Average weekly hours remain at 33.7 hours per week. The index of aggregate weekly hours increased by 0.1, up to 102.9. This puts the index closer to its level in 2000 when the index was over 103 for the entire year. This increase has been driven entirely by increased hours in the service sector. The hours index -in the goods producing sector has not recovered; it was 98.1 last month, down from 114.2 in April 2000.
The unemployment rate fell to 4.9 percent. This is the first time unemployment has dipped below 5 percent since the recession in 2001. The share of individuals with a job-the employment to population ratio - rose from 62.8 to 62.9 percent. The employment rate still has a long way to go, however, before returning to the pre-recession peak of 64.7 percent. The lower employment rate translates into 4.1 million fewer individuals at work.
Over 2005, men have seen a sharp uptick in their employment rate. For men aged 20 and over, employment rates hovered around 72 percent in 2004, but since then have soared, reaching 72.8 percent in August. Women's employment, however, has not shown a sharp increase. It hovered around 57.4 percent for most of 2004, and now has only reached 57.7 percent. This is unusual in that women's employment usually recovers faster than men's after a recession. Women's employment rate remains 1.5 percentage points below its peak in 2000 of 58.9. By this point in the previous recovery, it was 0.4 percentage points above the pre-recession peak.
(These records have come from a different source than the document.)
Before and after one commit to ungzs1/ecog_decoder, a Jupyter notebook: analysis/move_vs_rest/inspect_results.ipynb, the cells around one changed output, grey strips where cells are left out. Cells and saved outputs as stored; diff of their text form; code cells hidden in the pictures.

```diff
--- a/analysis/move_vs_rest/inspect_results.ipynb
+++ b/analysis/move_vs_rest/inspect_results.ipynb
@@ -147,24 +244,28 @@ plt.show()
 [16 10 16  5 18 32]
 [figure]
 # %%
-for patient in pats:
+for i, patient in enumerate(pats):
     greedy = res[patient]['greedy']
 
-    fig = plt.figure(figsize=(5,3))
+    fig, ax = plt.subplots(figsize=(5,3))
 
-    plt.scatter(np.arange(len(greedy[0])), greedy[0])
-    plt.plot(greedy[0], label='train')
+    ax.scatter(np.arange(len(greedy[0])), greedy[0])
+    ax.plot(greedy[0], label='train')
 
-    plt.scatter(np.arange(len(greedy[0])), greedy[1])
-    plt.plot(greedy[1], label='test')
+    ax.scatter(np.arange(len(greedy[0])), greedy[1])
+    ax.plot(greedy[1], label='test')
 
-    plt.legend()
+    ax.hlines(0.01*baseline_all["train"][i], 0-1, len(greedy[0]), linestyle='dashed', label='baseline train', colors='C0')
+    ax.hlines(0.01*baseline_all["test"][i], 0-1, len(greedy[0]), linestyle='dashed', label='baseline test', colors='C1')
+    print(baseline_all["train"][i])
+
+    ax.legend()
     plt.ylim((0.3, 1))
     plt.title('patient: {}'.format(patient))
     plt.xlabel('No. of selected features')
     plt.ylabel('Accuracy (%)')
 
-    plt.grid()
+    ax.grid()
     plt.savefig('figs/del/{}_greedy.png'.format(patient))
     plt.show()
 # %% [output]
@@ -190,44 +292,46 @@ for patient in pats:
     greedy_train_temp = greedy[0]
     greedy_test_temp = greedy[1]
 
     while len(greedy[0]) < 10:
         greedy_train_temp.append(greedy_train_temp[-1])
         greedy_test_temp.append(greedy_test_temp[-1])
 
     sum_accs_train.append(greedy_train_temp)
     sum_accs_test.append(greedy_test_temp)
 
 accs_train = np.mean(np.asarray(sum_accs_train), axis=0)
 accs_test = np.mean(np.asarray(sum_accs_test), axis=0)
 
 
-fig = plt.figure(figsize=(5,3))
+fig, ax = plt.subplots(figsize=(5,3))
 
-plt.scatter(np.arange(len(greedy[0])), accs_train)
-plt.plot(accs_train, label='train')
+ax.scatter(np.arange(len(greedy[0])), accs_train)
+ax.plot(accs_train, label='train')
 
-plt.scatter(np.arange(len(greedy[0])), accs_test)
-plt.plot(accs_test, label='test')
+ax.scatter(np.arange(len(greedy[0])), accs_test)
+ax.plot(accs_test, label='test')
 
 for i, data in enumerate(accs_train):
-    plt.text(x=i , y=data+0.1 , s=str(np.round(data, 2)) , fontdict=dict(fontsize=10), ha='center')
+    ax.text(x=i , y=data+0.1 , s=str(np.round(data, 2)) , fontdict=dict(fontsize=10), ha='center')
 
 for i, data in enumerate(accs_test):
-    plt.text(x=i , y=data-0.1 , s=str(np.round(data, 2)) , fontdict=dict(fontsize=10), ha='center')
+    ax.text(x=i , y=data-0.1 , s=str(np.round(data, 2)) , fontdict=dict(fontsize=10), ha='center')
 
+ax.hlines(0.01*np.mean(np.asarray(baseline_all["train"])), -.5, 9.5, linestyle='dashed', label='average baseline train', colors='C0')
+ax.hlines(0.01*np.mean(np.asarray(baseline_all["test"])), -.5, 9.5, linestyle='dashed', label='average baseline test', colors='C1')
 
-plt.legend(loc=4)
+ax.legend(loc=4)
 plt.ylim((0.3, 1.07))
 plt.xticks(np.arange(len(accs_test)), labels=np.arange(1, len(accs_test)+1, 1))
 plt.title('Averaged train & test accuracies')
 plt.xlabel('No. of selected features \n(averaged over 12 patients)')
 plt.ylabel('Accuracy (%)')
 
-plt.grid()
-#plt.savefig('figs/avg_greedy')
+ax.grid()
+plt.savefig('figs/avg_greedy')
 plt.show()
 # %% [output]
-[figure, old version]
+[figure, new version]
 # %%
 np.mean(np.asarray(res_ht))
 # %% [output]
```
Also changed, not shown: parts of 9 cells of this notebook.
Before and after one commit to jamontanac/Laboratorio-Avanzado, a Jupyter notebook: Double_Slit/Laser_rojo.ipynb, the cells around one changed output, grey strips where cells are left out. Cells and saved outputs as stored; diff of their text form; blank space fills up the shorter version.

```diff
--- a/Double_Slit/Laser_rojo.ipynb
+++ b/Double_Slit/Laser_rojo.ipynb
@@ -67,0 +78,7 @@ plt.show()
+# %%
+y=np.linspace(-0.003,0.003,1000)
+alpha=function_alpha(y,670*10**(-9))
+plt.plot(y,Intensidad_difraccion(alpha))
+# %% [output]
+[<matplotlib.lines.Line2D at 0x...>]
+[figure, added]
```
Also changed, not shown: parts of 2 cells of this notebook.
Black teens saw a sharp increase in their unemployment rate in August, up from 33.1 percent to 35.8 percent, reversing a two-month trend of falling unemployment. Their employment rate fell sharply from 22.0 percent down to 20.9 percent. The indicators for this subgroup tend to jump around because of the relatively small sample size, but certainly indicate a lack of sustained improvement in the labor market prospects of young Blacks.
The share of workers who are long-term unemployed, having been out of work and searching for a job for at least six months, rose for the second month in a row, from 18.7 to 19.2 percent. The median months unemployment bumped up to 9.4 weeks last month, after hovering around 9.0 weeks for the past few months. The share of long-term unemployed continues to be at a historically high level, given the relatively low rate of unemployment.
Note: Since the labor market survey is conducted during the second week of the month and Hurricane Katrina hit during the last week of August, her effects on employment will not show up in this report until next month.
Heather Boushey is an economist at the Center for Economic and Policy Research in Washington, D.C.
CEPR’s Jobs Byte is published each month upon release of the Bureau of Labor Statistics’ employment report.